Chemistry Professor Liliya Yatsunyk Receives Henry Dreyfus Teacher-Scholar Award
Associate Professor of Chemistry Liliya Yatsunyk is the recipient of a 2016 Henry Dreyfus Teacher-Scholar Award. The award, given by the Camille and Henry Dreyfus Foundation, recognizes undergraduate faculty in the chemical sciences who have distinguished themselves in both research and education. Award recipients are given an unrestricted $60,000 grant for their research.
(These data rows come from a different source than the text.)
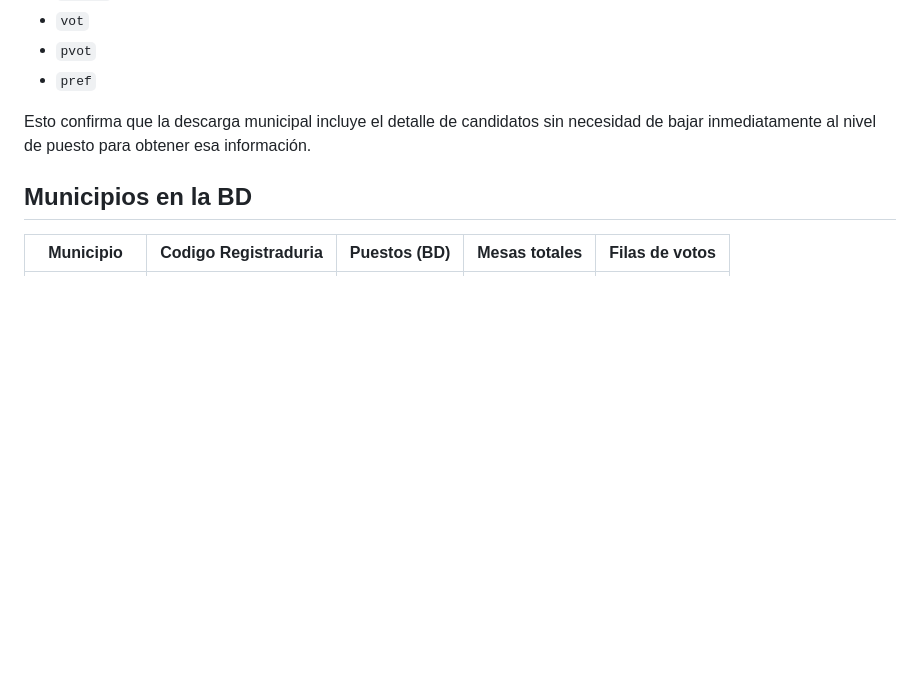
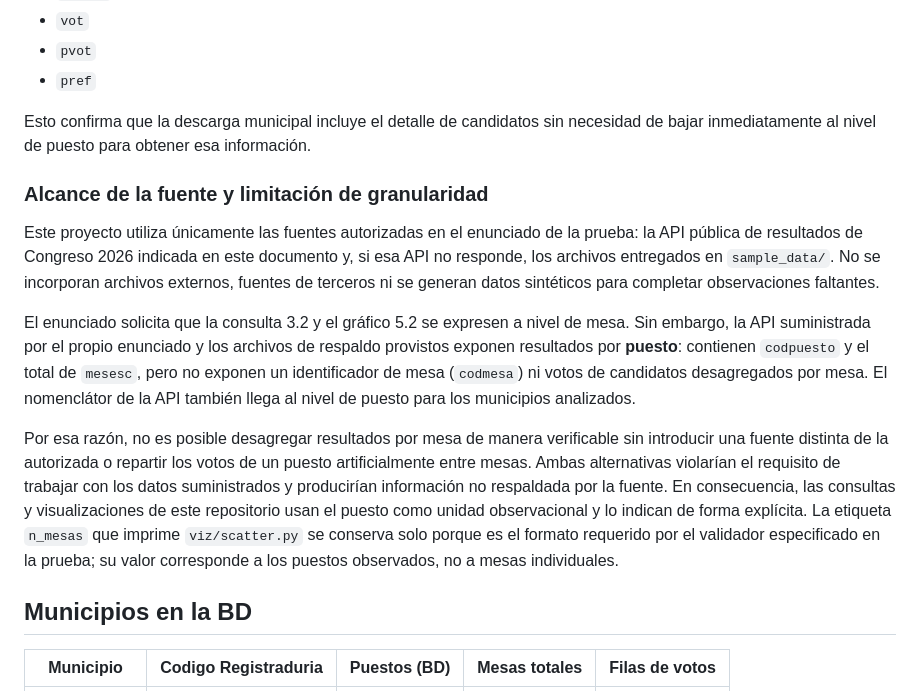
Before and after one commit to fernando-bp/bohorquez_prueba_utl_2026, a Markdown page: README.md, the part around the change. GitHub-like rendering; blank space fills up the shorter version.

Commit message:
"entrega prueba utl senado 2026

```diff
--- a/README.md
+++ b/README.md
@@ -100,6 +100,31 @@ Campos confirmados en el JSON municipal:
 
 Esto confirma que la descarga municipal incluye el detalle de candidatos sin necesidad de bajar inmediatamente al nivel de puesto para obtener esa información.
 
+### Alcance de la fuente y limitación de granularidad
+
+Este proyecto utiliza únicamente las fuentes autorizadas en el enunciado de la
+prueba: la API pública de resultados de Congreso 2026 indicada en este
+documento y, si esa API no responde, los archivos entregados en
+`sample_data/`. No se incorporan archivos externos, fuentes de terceros ni se
+generan datos sintéticos para completar observaciones faltantes.
+
+El enunciado solicita que la consulta 3.2 y el gráfico 5.2 se expresen a nivel
+de mesa. Sin embargo, la API suministrada por el propio enunciado y los
+archivos de respaldo provistos exponen resultados por **puesto**: contienen
+`codpuesto` y el total de `mesesc`, pero no exponen un identificador de mesa
+(`codmesa`) ni votos de candidatos desagregados por mesa. El nomenclátor de la
+API también llega al nivel de puesto para los municipios analizados.
+
+Por esa razón, no es posible desagregar resultados por mesa de manera
+verificable sin introducir una fuente distinta de la autorizada o repartir los
+votos de un puesto artificialmente entre mesas. Ambas alternativas violarían el
+requisito de trabajar con los datos suministrados y producirían información no
+respaldada por la fuente. En consecuencia, las consultas y visualizaciones de
+este repositorio usan el puesto como unidad observacional y lo indican de forma
+explícita. La etiqueta `n_mesas` que imprime `viz/scatter.py` se conserva solo
+porque es el formato requerido por el validador especificado en la prueba; su
+valor corresponde a los puestos observados, no a mesas individuales.
+
 ## Municipios en la BD
 
 | Municipio | Codigo Registraduria | Puestos (BD) | Mesas totales | Filas de votos |
```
Yatsunyk joined the faculty of Swarthmore’s chemistry department in 2007 and currently teaches inorganic chemistry and instructs two introductory chemistry labs. Her research focuses on design and synthesis of telomerase-inhibiting antitumor drugs. She has supervised 28 Swarthmore students in her lab, nine of which are current students from three different class years. This summer, Yatsunyk and four of her students traveled to Louisville, Ky., to visit and present their research results at the James Graham Brown Cancer Center.
“The right balance of teaching and research is what brought me to Swarthmore and is essential to my career goals,” says Yatsunyk. “I am happy and proud of being a recipient of this award, which will allow my laboratory to continue and expand our research program and will allow my students to enrich their Swarthmore education.”
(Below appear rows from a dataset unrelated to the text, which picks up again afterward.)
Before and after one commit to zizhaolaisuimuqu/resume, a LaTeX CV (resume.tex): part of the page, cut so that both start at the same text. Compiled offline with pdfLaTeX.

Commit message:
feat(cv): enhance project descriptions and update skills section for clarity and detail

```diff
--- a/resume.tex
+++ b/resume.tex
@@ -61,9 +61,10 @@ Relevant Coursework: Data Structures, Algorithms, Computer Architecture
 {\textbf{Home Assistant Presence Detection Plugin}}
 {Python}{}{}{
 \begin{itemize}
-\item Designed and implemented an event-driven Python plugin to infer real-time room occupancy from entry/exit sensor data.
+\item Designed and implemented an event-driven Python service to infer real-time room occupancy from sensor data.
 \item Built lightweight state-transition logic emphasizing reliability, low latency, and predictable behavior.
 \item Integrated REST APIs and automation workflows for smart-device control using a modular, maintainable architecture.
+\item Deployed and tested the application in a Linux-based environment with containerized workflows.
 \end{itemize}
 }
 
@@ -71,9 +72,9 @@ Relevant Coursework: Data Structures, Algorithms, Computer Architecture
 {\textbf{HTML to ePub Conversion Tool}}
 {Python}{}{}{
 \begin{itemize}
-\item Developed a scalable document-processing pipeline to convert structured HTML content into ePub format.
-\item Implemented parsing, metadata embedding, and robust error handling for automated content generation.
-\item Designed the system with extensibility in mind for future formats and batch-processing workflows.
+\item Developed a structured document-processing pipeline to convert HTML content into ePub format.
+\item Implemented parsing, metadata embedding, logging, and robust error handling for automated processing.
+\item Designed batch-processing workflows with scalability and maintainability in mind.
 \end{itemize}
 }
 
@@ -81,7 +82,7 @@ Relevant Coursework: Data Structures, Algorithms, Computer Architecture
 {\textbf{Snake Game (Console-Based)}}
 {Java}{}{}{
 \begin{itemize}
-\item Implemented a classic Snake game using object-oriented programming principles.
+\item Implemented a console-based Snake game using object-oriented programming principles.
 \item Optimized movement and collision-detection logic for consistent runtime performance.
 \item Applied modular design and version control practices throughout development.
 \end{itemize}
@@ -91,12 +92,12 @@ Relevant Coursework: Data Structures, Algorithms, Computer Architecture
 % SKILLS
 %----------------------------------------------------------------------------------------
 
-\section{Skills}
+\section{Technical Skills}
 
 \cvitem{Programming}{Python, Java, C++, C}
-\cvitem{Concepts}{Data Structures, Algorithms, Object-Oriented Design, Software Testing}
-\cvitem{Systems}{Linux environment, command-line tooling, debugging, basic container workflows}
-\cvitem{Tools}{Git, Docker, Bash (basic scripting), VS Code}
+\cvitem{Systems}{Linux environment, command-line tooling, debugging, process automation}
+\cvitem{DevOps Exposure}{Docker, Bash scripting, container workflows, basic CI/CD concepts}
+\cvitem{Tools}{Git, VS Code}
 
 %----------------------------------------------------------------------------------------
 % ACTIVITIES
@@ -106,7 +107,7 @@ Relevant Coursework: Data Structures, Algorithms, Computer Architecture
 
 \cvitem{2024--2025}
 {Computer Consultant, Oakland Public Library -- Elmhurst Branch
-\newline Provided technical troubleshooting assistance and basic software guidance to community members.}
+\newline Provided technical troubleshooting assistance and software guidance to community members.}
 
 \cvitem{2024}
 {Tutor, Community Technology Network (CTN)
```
Yatsunyk received her Ph.D. in chemistry from the University of Arizona and completed her postdoctoral fellowship at Northwestern University. She is a member of Sigma Xi, the American Chemical Society, and the Society of Porphyrins and Phthalocyanines, and is a reviewer for many scientific journals. She has been a contributor to 38 scientific articles.
Five other Swarthmore faculty members have received the Henry Dreyfus Teacher-Scholar award, most recently chemistry and biochemistry professors Stephen Miller (2011), Kathleen Howard (2005), and Paul Rablen (2003).
Mark Cardillo, executive director of the Camille and Henry Dreyfus Foundation, says that “research support at undergraduate institutions is very important,” citing the fact that a large proportion of doctorate holders in chemistry received their bachelor’s degree from an undergraduate institution. He also states that “research is a fundamental part of chemistry education.”
The foundation, established in 1946, is devoted to "[advancing] the science of chemistry, chemical engineering and related sciences as a means of improving human relations and circumstances throughout the world." It funds a variety of awards dedicated to supporting chemistry education, particularly in undergraduate institutions such as Swarthmore.